At a time when literacy is finally getting the recognition long overdue it in science education, along comes one of the most classroom- and teacher-friendly books that this reviewer has found to date. No longer will the classroom teacher labor over many an Internet search to find that little snippet that will improve a lesson. Eddie Lunsford has done the groundwork for you. Packed with what I would term “five-minute reads,” this book has the potential to change the way teachers integrate literacy-based lessons in a world where doors are being opened through the Common Core. While the entire nation is in a state of flux regarding literacy and associated lessons, Little Facts of Life serves as a stepping-stone on what may prove to be a long trail ahead.

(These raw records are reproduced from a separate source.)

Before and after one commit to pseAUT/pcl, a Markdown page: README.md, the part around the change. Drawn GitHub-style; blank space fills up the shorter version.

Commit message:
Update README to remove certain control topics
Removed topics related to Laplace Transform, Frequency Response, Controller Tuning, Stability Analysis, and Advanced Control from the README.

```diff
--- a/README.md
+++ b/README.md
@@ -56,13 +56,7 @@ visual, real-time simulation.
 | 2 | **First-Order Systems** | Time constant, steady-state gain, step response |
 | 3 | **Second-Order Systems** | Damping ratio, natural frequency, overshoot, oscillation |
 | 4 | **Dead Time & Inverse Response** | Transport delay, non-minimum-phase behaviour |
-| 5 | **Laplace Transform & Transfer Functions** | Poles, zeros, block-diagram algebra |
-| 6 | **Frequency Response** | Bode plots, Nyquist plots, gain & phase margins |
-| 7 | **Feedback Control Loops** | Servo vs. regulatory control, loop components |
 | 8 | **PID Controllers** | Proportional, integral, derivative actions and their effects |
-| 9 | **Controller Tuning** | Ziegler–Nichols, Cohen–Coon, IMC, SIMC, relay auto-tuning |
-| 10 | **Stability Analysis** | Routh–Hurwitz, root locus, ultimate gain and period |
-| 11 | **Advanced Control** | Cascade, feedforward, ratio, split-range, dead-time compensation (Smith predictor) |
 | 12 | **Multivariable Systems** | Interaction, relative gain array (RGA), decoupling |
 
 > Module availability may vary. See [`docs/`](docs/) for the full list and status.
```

Through the organization of the book alone, Lunsford makes the leap of faith that biology is taught widely through a phylogenetic approach. While this may be true of the collegiate setting, it most certainly is not so in most high school settings. This reviewer would appreciate the book more in electronic and, therefore, searchable format. Although a paper copy seems more the norm in an educational setting, the ability to search/copy/paste/annotate functionality works much better from a pedagogical standpoint given the current electronic and paperless trend. This statement is not meant to discredit the author but rather give a pause for consideration for future editions. Another, minor, point of critique is the author’s use of the term “Monera,” which may cause confusion.

Each of the passages is clear, concise, and fuels discussion, inquiry, and imagination for students. Perhaps more importantly, the book has a wide array of readings so that a teacher could use several different passages in each class section and encourage an opportunity for students to “report out” what they have read and how it pertains to the current lesson. Likewise, many of the passages are little-known minutiae that readers will find intensely interesting and thought provoking. As I read it, I envisioned my students trying to “prove” each passage right or wrong, somewhat similar to a famous urban-legend website. However, to quote astrophysicist Neil deGrasse Tyson: “The good thing about science is that it’s true whether or not you believe in it.” Lunsford’s book gives us the fuel for thought that embodies this statement. Little Facts of Life will prove useful on a daily basis, regardless of how it is presented. Its potential to augment or introduce literature in the classroom is astounding.